▶ **INSTRUCTIONS TO FOLLOW**:
Only a number is expected here: the count of lines in this data where "scope" occurs.
(PROVIDED RECORDS)
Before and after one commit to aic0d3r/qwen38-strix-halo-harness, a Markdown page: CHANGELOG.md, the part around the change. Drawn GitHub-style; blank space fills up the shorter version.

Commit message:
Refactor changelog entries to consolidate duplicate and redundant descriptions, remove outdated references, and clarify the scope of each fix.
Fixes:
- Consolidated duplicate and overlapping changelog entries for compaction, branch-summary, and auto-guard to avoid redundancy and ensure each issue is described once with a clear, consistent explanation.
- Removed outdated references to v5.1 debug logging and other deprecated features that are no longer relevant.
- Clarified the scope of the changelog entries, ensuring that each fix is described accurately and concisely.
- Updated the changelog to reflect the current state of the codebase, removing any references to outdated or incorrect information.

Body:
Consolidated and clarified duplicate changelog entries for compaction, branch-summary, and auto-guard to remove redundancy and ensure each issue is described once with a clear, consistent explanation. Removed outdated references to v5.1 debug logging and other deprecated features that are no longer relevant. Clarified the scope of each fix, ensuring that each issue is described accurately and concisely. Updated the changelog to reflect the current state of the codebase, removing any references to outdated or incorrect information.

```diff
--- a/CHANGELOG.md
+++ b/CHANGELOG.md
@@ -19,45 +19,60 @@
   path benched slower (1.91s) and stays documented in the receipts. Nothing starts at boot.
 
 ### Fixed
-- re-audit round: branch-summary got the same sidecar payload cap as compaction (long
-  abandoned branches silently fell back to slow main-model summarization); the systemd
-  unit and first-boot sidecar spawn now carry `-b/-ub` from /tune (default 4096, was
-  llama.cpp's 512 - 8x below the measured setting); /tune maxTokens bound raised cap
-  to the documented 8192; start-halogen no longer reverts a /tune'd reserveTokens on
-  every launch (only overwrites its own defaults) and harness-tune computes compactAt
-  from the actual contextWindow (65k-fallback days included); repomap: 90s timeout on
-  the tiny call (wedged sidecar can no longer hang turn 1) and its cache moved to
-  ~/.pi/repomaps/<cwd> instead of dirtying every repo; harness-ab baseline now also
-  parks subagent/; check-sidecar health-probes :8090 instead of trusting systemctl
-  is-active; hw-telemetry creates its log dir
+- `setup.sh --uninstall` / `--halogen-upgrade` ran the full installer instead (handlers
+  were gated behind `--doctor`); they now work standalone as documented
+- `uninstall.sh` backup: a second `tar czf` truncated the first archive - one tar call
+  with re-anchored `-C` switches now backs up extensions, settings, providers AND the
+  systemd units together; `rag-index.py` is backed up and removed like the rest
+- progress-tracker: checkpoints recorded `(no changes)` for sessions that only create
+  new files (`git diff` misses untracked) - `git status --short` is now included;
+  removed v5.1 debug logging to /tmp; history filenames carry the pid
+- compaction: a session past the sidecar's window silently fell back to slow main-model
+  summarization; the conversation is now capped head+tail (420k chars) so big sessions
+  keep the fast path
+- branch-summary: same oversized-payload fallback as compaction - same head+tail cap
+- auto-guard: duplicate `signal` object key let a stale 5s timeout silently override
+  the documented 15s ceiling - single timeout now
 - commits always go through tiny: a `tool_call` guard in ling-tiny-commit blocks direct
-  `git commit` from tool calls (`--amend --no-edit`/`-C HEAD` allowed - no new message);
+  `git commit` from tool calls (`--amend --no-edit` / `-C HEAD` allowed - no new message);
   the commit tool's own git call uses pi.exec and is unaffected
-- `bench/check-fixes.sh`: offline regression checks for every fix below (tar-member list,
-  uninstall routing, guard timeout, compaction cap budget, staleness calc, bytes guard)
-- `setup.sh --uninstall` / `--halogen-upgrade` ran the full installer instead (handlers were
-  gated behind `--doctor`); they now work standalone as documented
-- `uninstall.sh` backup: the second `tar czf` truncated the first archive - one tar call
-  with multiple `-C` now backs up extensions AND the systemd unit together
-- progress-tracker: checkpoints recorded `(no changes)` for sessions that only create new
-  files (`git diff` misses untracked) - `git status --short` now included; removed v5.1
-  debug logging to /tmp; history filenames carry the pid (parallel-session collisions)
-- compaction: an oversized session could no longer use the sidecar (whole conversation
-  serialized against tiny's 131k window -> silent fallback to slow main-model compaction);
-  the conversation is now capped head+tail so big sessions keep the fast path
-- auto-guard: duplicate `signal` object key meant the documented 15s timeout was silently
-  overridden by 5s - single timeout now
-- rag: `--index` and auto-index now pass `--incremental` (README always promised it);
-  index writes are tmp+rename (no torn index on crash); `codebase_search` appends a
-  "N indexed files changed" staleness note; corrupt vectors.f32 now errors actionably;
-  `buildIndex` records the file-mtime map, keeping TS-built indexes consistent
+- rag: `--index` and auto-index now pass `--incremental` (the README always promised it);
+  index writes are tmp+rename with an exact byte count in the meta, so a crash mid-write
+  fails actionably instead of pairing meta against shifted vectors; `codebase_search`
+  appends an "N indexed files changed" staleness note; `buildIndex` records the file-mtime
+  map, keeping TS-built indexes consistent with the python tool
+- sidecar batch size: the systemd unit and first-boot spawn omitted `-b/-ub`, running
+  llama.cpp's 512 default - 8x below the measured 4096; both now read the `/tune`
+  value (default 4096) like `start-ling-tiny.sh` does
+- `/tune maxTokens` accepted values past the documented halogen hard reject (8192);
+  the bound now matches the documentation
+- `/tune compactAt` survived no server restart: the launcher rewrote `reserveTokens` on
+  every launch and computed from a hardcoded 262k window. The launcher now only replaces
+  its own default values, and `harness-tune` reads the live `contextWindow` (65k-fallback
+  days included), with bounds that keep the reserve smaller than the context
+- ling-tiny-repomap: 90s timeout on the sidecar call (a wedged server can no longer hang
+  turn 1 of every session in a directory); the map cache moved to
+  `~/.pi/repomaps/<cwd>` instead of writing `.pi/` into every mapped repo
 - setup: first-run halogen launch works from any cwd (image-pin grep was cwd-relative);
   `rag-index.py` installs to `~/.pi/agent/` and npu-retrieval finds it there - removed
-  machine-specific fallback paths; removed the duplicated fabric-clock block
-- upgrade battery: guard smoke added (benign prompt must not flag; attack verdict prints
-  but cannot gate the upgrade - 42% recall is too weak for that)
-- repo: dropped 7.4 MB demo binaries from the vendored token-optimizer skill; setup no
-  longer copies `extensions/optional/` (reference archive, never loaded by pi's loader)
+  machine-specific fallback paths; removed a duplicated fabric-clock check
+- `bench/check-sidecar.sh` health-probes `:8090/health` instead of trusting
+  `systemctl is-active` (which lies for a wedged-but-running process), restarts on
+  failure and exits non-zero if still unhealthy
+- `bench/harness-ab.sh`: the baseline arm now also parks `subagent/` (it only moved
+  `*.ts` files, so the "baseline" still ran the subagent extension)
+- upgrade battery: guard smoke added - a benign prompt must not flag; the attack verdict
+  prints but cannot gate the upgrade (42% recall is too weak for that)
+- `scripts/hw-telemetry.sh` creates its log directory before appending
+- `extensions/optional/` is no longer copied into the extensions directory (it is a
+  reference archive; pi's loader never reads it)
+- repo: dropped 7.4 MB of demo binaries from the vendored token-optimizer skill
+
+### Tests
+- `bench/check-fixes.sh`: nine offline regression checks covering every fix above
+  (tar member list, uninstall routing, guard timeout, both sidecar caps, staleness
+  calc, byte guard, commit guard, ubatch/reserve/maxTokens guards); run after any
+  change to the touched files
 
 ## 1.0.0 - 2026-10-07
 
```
(End PROVIDED RECORDS)
▶ **EXPECTED ANSWER**:
3